By Richard Black, Energy and Climate Intelligence Unit
Shipping has historically been an overlooked sector in discussions around climate change.
This is curious, as shipping accounts for a substantial proportion of global carbon dioxide emissions, at over 3% and growing; if the sector were a country, it would rank as the sixth biggest emitter of CO2 in the world.
The problem is that shipping, including container ships which carry around 80% of global trade, is largely reliant on particularly dirty forms of fossil fuels, collectively known as marine bunkers, which are high in carbon and other pollutants such as sulphur.
But, as shipping is by its nature international, this poses a challenge in allocating emissions to specific countries. And thus it has largely been excluded from negotiations under the UN climate convention, which in 2015 reached the historic Paris Agreement on climate change.

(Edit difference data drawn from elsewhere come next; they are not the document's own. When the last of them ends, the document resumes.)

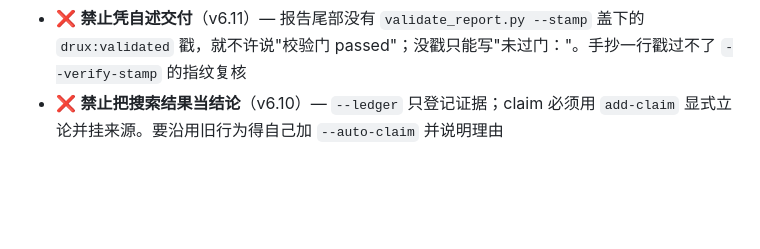
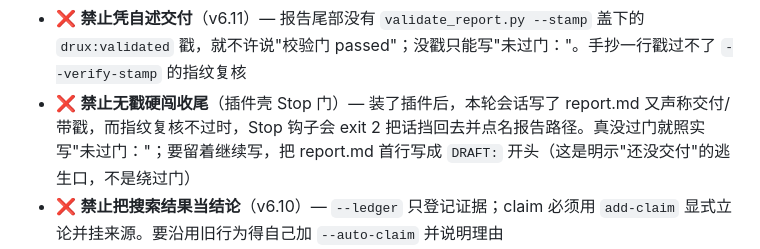
Before and after one commit to harryopo/deep-research-ultra, a Markdown page: skills/deep-research-ultra/SKILL.md, the part around the change. GitHub-like rendering; blank space fills up the shorter version.

Commit message:
docs(skill): 红线清单补 Stop 门与 DRAFT: 逃生口，Lead 不必靠撞钩子才知道有门

```diff
--- a/skills/deep-research-ultra/SKILL.md
+++ b/skills/deep-research-ultra/SKILL.md
@@ -1303,6 +1303,7 @@ scripts/
 - ❌ **禁止把骨架当报告交**（v6.14）— 残留 `【待写】` 就是硬失败；deep 档一轮写不完时，照实说"本轮完成到哪、余下几轮"，不许砍正文凑字数、不许并多个 session 的活到一轮
 - ❌ **禁止推荐需绑卡的数据源**（v6.13.1）— 环境指引只给"注册即可用、不绑银行卡"的源；有每月免费额度但注册要绑卡的，一律不写进指引，用户主动要才提，并说清计费风险
 - ❌ **禁止凭自述交付**（v6.11）— 报告尾部没有 `validate_report.py --stamp` 盖下的 `drux:validated` 戳，就不许说"校验门 passed"；没戳只能写"未过门：<issue>"。手抄一行戳过不了 `--verify-stamp` 的指纹复核
+- ❌ **禁止无戳硬闯收尾**（插件壳 Stop 门）— 装了插件后，本轮会话写了 report.md 又声称交付/带戳，而指纹复核不过时，Stop 钩子会 exit 2 把话挡回去并点名报告路径。真没过门就照实写"未过门：<issue>"；要留着继续写，把 report.md 首行写成 `DRAFT:` 开头（这是明示"还没交付"的逃生口，不是绕过门）
 - ❌ **禁止把搜索结果当结论**（v6.10）— `--ledger` 只登记证据；claim 必须用 `add-claim` 显式立论并挂来源。要沿用旧行为得自己加 `--auto-claim` 并说明理由
 - ❌ **禁止把 MCP 的"配置就绪"当"连上了"**（v6.9）— 只有 `--probe`/`--mcp-check` 真握手拿到结果才算这个源存在；握手超时要先预热（首次 npx/uvx 下包），别静默丢掉这个源
 - ❌ **禁止探索性空转** — 不 `ls` skill 目录、不读脚本源码、不跑 `--help`；文档即接口
```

For shipping and its multinational transport twin, aviation, responsibility for addressing emissions was hived off to other international bodies, the International Civil Aviation Organization (ICAO) and the International Maritime Organization(IMO). And both have for years dragged their feet on addressing the issue.